### [Task requirements]
Look through the listing below for the string "import". Show each line where it occurs.

╭──

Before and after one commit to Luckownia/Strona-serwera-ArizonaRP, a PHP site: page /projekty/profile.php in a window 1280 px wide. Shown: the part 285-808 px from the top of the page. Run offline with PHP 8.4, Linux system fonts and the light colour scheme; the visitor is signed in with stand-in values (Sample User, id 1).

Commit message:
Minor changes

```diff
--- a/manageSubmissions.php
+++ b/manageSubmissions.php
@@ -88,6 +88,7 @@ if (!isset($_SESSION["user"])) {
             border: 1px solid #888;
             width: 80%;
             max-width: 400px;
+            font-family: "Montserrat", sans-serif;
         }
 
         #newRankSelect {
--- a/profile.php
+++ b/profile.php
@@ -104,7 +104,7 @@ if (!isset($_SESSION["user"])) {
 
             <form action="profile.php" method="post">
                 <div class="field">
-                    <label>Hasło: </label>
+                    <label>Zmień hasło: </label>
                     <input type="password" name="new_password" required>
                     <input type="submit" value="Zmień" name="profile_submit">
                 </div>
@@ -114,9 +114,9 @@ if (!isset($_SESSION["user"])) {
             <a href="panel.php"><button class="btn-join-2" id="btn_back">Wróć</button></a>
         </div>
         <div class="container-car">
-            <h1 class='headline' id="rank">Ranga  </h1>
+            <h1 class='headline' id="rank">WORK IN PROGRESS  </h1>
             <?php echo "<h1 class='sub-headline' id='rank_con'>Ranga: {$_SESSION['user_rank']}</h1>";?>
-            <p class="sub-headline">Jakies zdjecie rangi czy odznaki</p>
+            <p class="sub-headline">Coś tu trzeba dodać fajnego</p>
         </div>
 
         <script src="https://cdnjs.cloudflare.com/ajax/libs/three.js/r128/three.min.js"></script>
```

╰──
╭──

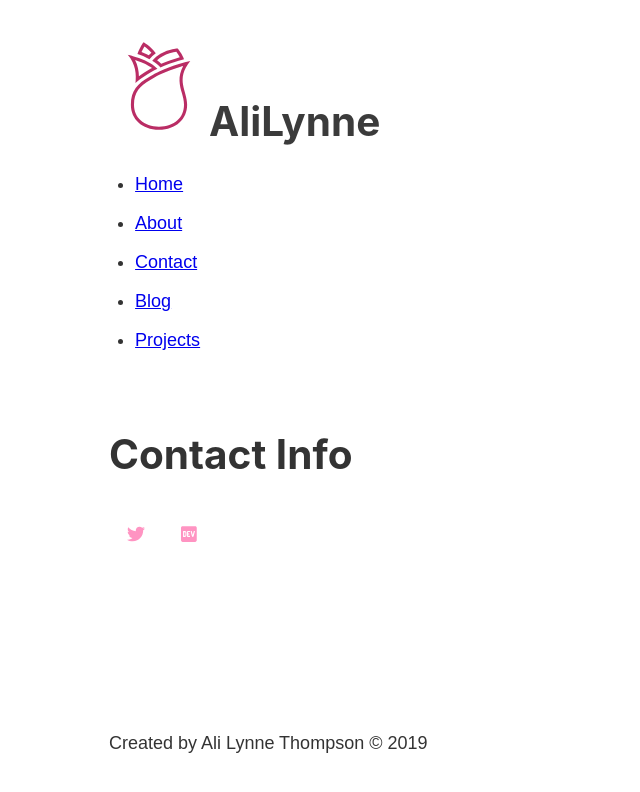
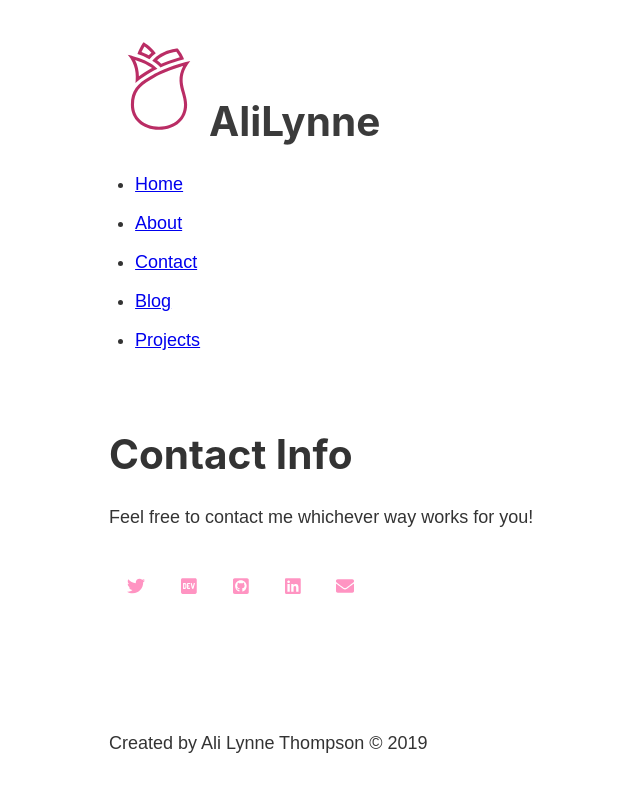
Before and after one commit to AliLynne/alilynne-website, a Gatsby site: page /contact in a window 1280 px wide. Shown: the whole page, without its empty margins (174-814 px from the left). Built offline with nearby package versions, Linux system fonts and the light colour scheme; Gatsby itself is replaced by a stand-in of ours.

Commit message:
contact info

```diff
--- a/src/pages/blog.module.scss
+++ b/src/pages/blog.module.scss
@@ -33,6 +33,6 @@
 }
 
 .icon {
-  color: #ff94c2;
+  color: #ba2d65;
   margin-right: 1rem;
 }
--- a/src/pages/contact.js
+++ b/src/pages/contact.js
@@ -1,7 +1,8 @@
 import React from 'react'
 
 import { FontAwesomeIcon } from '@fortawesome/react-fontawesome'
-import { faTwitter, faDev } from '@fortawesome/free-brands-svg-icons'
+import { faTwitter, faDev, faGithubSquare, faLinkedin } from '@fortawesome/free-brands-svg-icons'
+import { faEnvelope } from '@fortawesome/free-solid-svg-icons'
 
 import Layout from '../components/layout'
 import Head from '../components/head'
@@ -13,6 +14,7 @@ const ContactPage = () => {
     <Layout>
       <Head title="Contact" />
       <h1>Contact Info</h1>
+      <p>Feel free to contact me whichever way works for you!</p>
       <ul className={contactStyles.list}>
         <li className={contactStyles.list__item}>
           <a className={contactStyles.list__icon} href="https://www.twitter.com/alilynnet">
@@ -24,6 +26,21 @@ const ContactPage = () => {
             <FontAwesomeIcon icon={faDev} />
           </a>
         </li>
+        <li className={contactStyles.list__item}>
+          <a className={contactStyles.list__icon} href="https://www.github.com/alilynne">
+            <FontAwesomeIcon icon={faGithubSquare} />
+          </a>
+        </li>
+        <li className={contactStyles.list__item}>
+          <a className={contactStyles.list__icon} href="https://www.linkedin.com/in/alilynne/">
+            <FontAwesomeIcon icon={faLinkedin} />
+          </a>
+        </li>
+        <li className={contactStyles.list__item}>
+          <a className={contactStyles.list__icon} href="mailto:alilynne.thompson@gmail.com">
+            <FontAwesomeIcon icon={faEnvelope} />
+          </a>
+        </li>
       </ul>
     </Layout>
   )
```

╰──

### [Written reply]
 import React from 'react'
 import { FontAwesomeIcon } from '@fortawesome/react-fontawesome'
-import { faTwitter, faDev } from '@fortawesome/free-brands-svg-icons'
+import { faTwitter, faDev, faGithubSquare, faLinkedin } from '@fortawesome/free-brands-svg-icons'
+import { faEnvelope } from '@fortawesome/free-solid-svg-icons'
 import Layout from '../components/layout'
 import Head from '../components/head'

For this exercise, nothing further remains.